Kevin and Brian will be joined by fellow FDL veteran Dan S. Wright, who will publish a column called The Bullpen focusing on the super-rich and the influence of money in politics. Our old friend Kit O’Connell will be their social media manager, editor and a contributor, with a focus on community engagement.
I’m very happy that the nearly two hundred thousand posts published to FDL over the past ten years will be archived on the Shadowproof website. No person who has contributed posts to FDL need worry that their work will be lost.
The dogs and I have really loved being a part of the FDL community for over a decade, and are so very thankful for all of the great friends we’ve made and the experiences we have had. But we feel it’s time to hand over the helm to new, young energetic voices like Kevin, Brian, Dan and Kit. Moreover, it’s the right time in their careers when they should be stepping into leadership positions. I am so proud of all of the work they’ve done, and look forward to watching their growth as they lead their own organization.
I want to thank everyone over the years who has helped to make FDL a huge success. I urge those who have supported FDL to support Shadowproof, because it’s going to be amazing.
Welcome to Thursday’s Over Easy, a continuation of Southern Dragon’s Lakeside Diner and its tradition of giving an overview of news our everyday media doesn’t cover, issues that we ought to consider outside the U.S. scene. Now, I am back from that world and view, and glad of it though there are things I miss. It’s been really hard to get back onto schedule for me, hope you are all patient with me.
The UAE announced that fuel subsidies will be cut, which will bring regular fuel to 24% more in cost than it has shown for drivers there. The move is meant to encourage drivers to cut back on their profligacy in use of petroleum products and pollution.
“It’s not a huge increase,” said Mashfique Chowdhury, the editor of UAE-based motoring site DriveArabia. “People who can afford gas guzzling cars should still be able to afford them. It might hit the low-income groups more if commuting costs double.
Mohamed Noweir, the managing director of UAE car classifieds site Carmudi, said that the higher prices could spur on sales and availability of hybrid vehicles – currently a rarity in the Gulf.
“Who knows, maybe we’ll see hybrids picking up in the UAE. There could be a chance for you to see as many Teslas in Dubai than you see in California,” added Noweir, referring to the all-electric sports cars produced by the upstart U.S. automaker.
Always good to have an appearance by former Assistant Secretary of State P.J. Crowley, who resigned after describing the imprisonment and maltreatment of Bradley Manning – for releasing information about U.S. surveillance – as ridiculous and counterproductive and stupid.
As journalists quizzed US state department spokesman John Kirby earlier this week about the fight against the so-called Islamic State, one simply asked, “Who is shooting at whom?”
It is actually a good question and a major problem as the United States tries to convert significant tactical effort on multiple fronts into a workable long-term strategy. As we approach the one-year anniversary of the US-led international effort to “degrade and ultimately destroy” IS, just how effective the coalition has been remains unclear.
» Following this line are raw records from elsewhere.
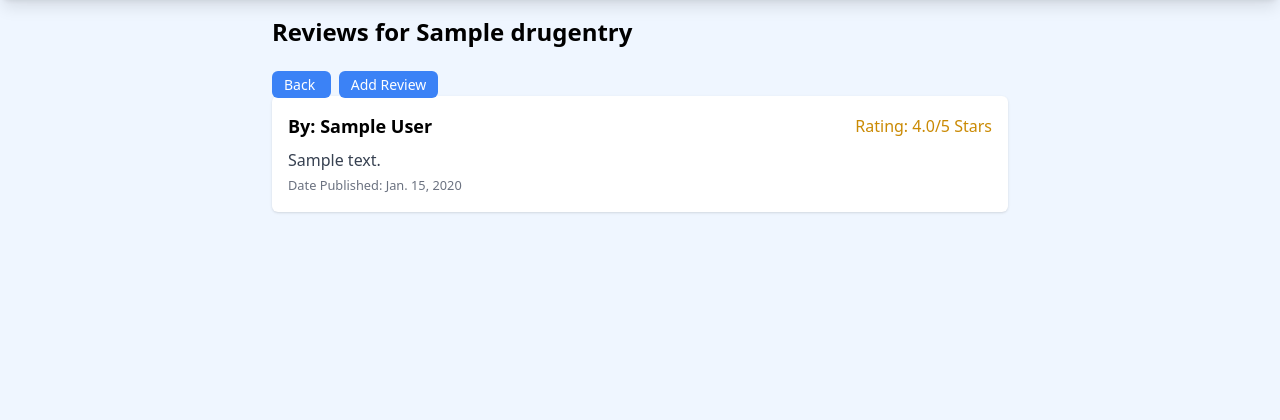
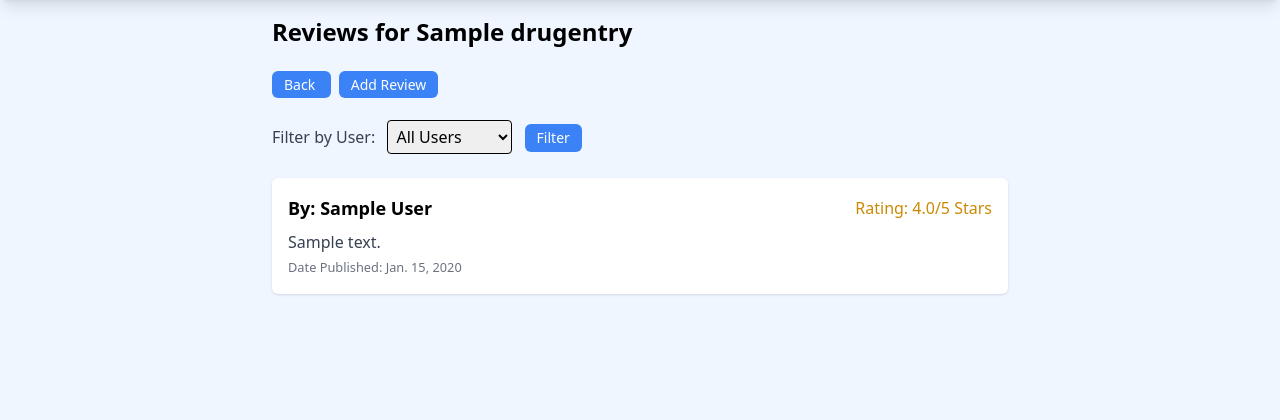
Before and after one commit to arpinasaran/sobat, a Django app: page /review/00000000-0000-0000-0000-000000000001/ in a window 1280 px wide. Shown: the part 64-484 px from the top of the page. Run offline with Django 5.2, Linux system fonts and the light colour scheme; tables that the repository leaves empty hold one stand-in row (values such as "Sample post"); some libraries are stand-ins or nearby versions.

Commit message:
Added Review Filter By User Search

```diff
--- a/review/templates/reviews.html
+++ b/review/templates/reviews.html
@@ -7,8 +7,9 @@
 {% block content %}
 {% include 'navbar.html' %}
 <div class="max-w-full md:max-w-3xl mx-auto p-2 mt-16 md:p-4">
-    <h2 class="text-xl md:text-2xl font-semibold mb-2 md:mb-4">Reviews for {{ product.name }}</h2>
-    <div class="mt-4 md:mt-6">
+    <h2 class="text-xl md:text-2xl font-semibold md:mb-4">Reviews for {{ product.name }}</h2>
+
+    <div class="mt-6 mb-6 md:mt-6">
         <a href="{% url 'main:show_main' %}" class="bg-blue-500 hover:bg-blue-700 text-white py-1 px-3 mr-2 rounded-md text-sm">
             Back
         </a>
@@ -18,6 +19,20 @@
         </a>
         {% endif %}
     </div>
+
+    <form method="get" action="" class="mb-6">
+        <label for="user" class="text-gray-700">Filter by User:</label>
+        <select name="user" id="user" class="ml-2 p-1 border rounded border border-black">
+            <option value="">All Users</option>
+            {% for user in users %}
+                <option value="{{ user.id }}" {% if user.id|stringformat:"s" == request.GET.user %} selected {% endif %}>
+                    {{ user.nama }}
+                </option>
+            {% endfor %}
+        </select>
+        <button type="submit" class="bg-blue-500 hover:bg-blue-700 text-white py-1 px-3 ml-2 rounded-md text-sm">Filter</button>
+    </form>
+
     <ul class="space-y-2 md:space-y-4">
         {% for review in reviews %}
             {% if review.user.role != "apoteker" %}
@@ -40,7 +55,7 @@
                 {% endif %}
             </li>
             {% endif %}
-            {% empty %}
+        {% empty %}
             <li class="text-center text-gray-500">No Reviews Are Available For This Product.</li>
         {% endfor %}
     </ul>
--- a/review/views.py
+++ b/review/views.py
@@ -2,6 +2,7 @@ from django.shortcuts import render, redirect, get_object_or_404
 from .models import Review
 from .forms import ReviewForm
 from product.models import DrugEntry as Produk
+from authentication.models import User
 from django.http import HttpResponseRedirect
 from django.urls import reverse
 from django.shortcuts import render, redirect, get_object_or_404
@@ -34,6 +35,15 @@ def delete_review(request, review_id, product_id):
 
 def reviews(request, product_id=None):
     product = get_object_or_404(Produk, id=product_id) if product_id else None
+    users = User.objects.all()
     reviews = Review.objects.filter(product=product) if product else Review.objects.none()
-    context = { 'product': product, 'reviews': reviews }
+    selected_user_id = request.GET.get('user')
+    if product:
+        if selected_user_id:
+            reviews = Review.objects.filter(product=product, user_id=selected_user_id)
+        else:
+            reviews = Review.objects.filter(product=product)
+    else:
+        reviews = Review.objects.none()
+    context = { 'product': product, 'reviews': reviews, 'users': users }
     return render(request, 'reviews.html', context)
```
Also changed, not shown: review/forms.py (+11 -0 lines), review/templates/create_review.html (+4 -7 lines), review/templates/edit_review.html (+5 -8 lines).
As a practical matter, while the US has established a training programme for the moderate opposition, the graduation rate has been so modest that it is likely to be months if not years before those forces can make a difference.
Sadly, there is probably time. If the analogy of the Thirty Years War is accurate, this complex Middle East conflict is far from over.